With the pictures left out, restate every entry word for word.
***** RECORDS SUPPLIED
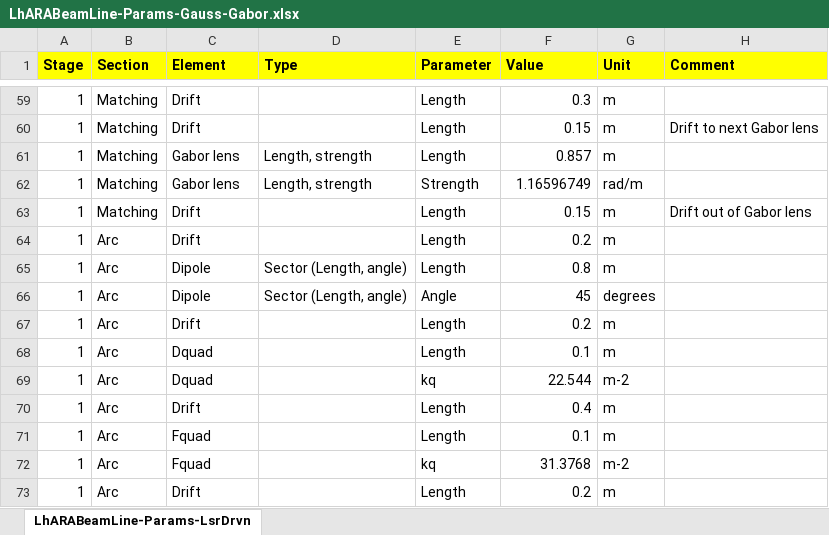
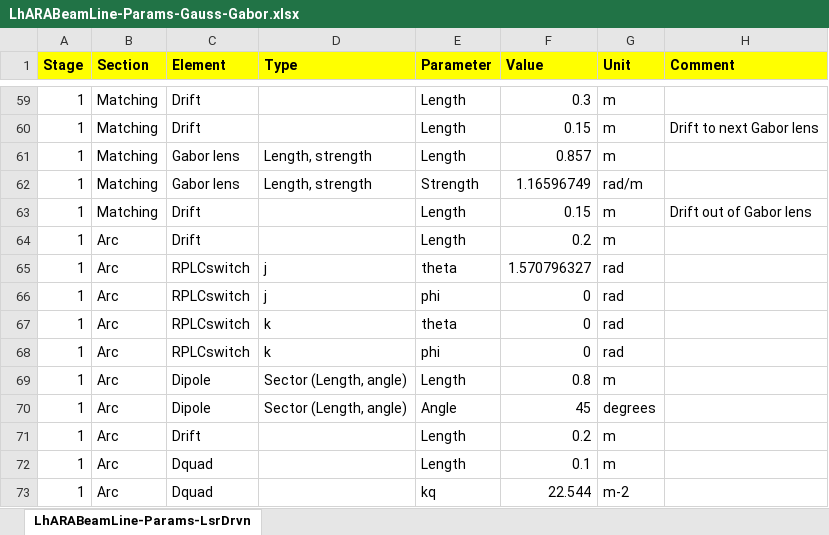
Before and after one commit to ImperialCollegeLondon/LhARAlinearOptics, an Excel workbook: 11-Parameters/LhARABeamLine-Params-Gauss-Gabor.xlsx, sheet LhARABeamLine-Params-LsrDrvn, drawn as a sheet; only a part is shown, gaps mark what is left out; the shorter side is filled out with more unchanged rows; values as stored, in another font and other column widths than the file's, no borders; the diff names each change by its address in the sheet, - before the commit and + after, or states it on an @@ line.

```diff
--- a/11-Parameters/LhARABeamLine-Params-Gauss-Gabor.xlsx (sheet LhARABeamLine-Params-LsrDrvn)
+++ b/11-Parameters/LhARABeamLine-Params-Gauss-Gabor.xlsx (sheet LhARABeamLine-Params-LsrDrvn)
+row 65: 1 | Arc | RPLCswitch | j | theta | 1.570796327 | rad
+row 66: 1 | Arc | RPLCswitch | j | phi | 0 | rad
+row 67: 1 | Arc | RPLCswitch | k | theta | 0 | rad
+row 68: 1 | Arc | RPLCswitch | k | phi | 0 | rad
```
Also changed, not shown: 11-Parameters/LhARABeamLine-Params-Gauss-Solenoid.xlsx, 11-Parameters/LhARABeamLine-Params-LsrDrvn-Gabor.xlsx, 11 other files.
**********
- THE ANSWER
Before and after one commit to ImperialCollegeLondon/LhARAlinearOptics, an Excel workbook: 11-Parameters/LhARABeamLine-Params-Gauss-Gabor.xlsx, sheet LhARABeamLine-Params-LsrDrvn, drawn as a sheet; only a part is shown, gaps mark what is left out; the shorter side is filled out with more unchanged rows; values as stored, in another font and other column widths than the file's, no borders; the diff names each change by its address in the sheet, - before the commit and + after, or states it on an @@ line.

```diff
--- a/11-Parameters/LhARABeamLine-Params-Gauss-Gabor.xlsx (sheet LhARABeamLine-Params-LsrDrvn)
+++ b/11-Parameters/LhARABeamLine-Params-Gauss-Gabor.xlsx (sheet LhARABeamLine-Params-LsrDrvn)
+row 65: 1 | Arc | RPLCswitch | j | theta | 1.570796327 | rad
+row 66: 1 | Arc | RPLCswitch | j | phi | 0 | rad
+row 67: 1 | Arc | RPLCswitch | k | theta | 0 | rad
+row 68: 1 | Arc | RPLCswitch | k | phi | 0 | rad
```
Also changed, not shown: 11-Parameters/LhARABeamLine-Params-Gauss-Solenoid.xlsx, 11-Parameters/LhARABeamLine-Params-LsrDrvn-Gabor.xlsx, 11 other files.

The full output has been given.